Collect all lines below with the string "range".

»»

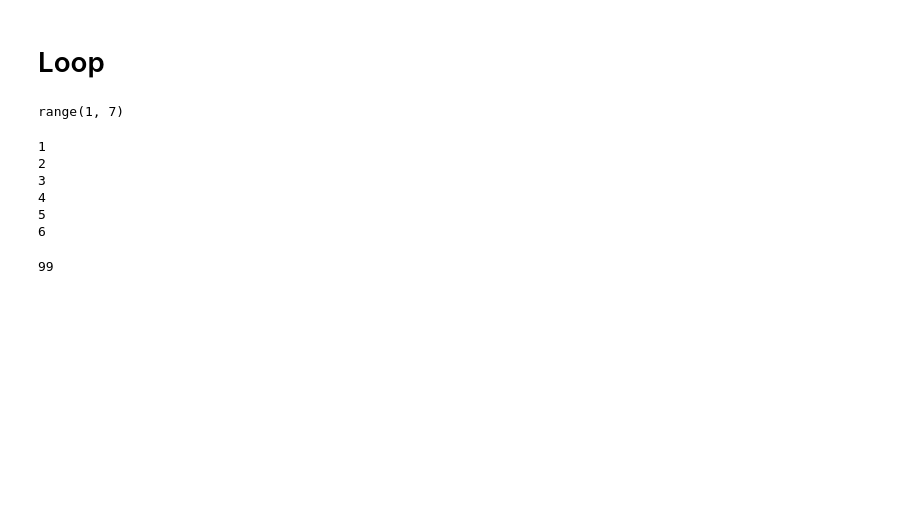
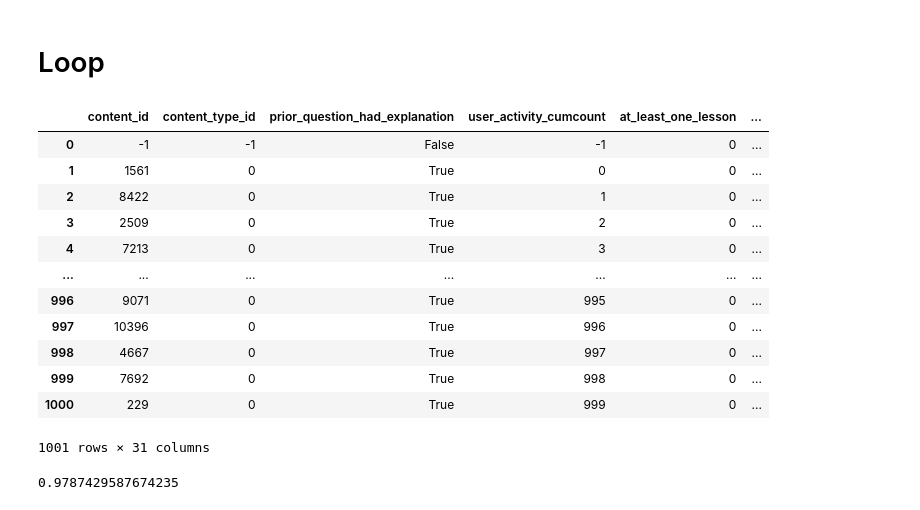
Before and after one commit to YohannD/riiid_final_project, a Jupyter notebook: notebooks/tm_prediction_loop.ipynb, the cells around one changed output. Drawn from its saved outputs; the diff is of its cells as text; code cells hidden in the pictures; blank space fills up the shorter version.

Commit message:
loop_disponible

```diff
--- a/notebooks/tm_prediction_loop.ipynb
+++ b/notebooks/tm_prediction_loop.ipynb
@@ -161,20 +252,40 @@ for i in range(loop_length):
-# %%
-range(1,7)
-# %% [output]
-range(1, 7)
-# %%
-for i in range(1,7):
-    print(i)
-# %% [output]
-1
-2
-3
-4
-5
-6
-# %%
-i=9
-vars()[f'machin{i}']=99
-machin9
-# %% [output]
-99
+# %%
+import random
+
+### Initialize the user to None or starting level ###
+user_history=None
+
+for i in range(loop_length):
+    ### CHOIX DE LA QUESTION ###
+    if question_selection_strategy=='random':
+        next_question_id=random.choice(qstats.content_id.to_list())
+
+
+    user_history=user_history_update(0,
+                                     next_question_id,
+                                     qstats,
+                                     user_history,
+                                     prior_question_had_explanation=random.uniform(0, 1)>0.1)
+
+    ### PREDICTION ###
+    user_history.iloc[-1,-1]\
+        = my_pipeline.predict_proba(user_history[pipeline_features_list.feature.to_list()].iloc[-2:-1])[0,1]
+user_history
+# %% [output]
+|  | content_id | content_type_id | prior_question_had_explanation | user_activity_cumcount | at_least_one_lesson | ... |
+| 0 | -1 | -1 | False | -1 | 0 | ... |
+| 1 | 1561 | 0 | True | 0 | 0 | ... |
+| 2 | 8422 | 0 | True | 1 | 0 | ... |
+| 3 | 2509 | 0 | True | 2 | 0 | ... |
+| 4 | 7213 | 0 | True | 3 | 0 | ... |
+| ... | ... | ... | ... | ... | ... | ... |
+| 996 | 9071 | 0 | True | 995 | 0 | ... |
+| 997 | 10396 | 0 | True | 996 | 0 | ... |
+| 998 | 4667 | 0 | True | 997 | 0 | ... |
+| 999 | 7692 | 0 | True | 998 | 0 | ... |
+| 1000 | 229 | 0 | True | 999 | 0 | ... |
+1001 rows × 31 columns
+# %%
+my_pipeline.predict_proba(user_history[pipeline_features_list.feature.to_list()].iloc[-2:-1])[0,1]
+# %% [output]
+0.9787429587674235
```
Also changed, not shown: parts of 9 cells of this notebook.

««

Answer box:
@@ -161,20 +252,40 @@ for i in range(loop_length):
-range(1,7)
-range(1, 7)
-for i in range(1,7):
+for i in range(loop_length):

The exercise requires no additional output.